• The task
Pick each line that has "text" out of the records.

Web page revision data
********************

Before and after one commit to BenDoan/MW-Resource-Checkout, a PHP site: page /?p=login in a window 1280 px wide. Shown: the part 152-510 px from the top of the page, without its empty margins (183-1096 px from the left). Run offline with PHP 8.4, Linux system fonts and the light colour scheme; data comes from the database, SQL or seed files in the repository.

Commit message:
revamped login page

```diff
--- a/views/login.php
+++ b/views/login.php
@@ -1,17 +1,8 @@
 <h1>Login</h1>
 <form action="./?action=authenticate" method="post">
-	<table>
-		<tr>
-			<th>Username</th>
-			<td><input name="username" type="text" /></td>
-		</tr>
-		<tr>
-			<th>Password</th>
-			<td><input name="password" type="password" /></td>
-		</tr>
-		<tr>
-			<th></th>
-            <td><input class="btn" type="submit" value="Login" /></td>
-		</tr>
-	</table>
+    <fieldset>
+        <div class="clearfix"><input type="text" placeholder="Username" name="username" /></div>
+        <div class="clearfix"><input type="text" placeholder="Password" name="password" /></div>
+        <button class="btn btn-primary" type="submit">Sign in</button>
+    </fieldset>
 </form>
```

********************

• Response to this task
-			<td><input name="username" type="text" /></td>
+        <div class="clearfix"><input type="text" placeholder="Username" name="username" /></div>
+        <div class="clearfix"><input type="text" placeholder="Password" name="password" /></div>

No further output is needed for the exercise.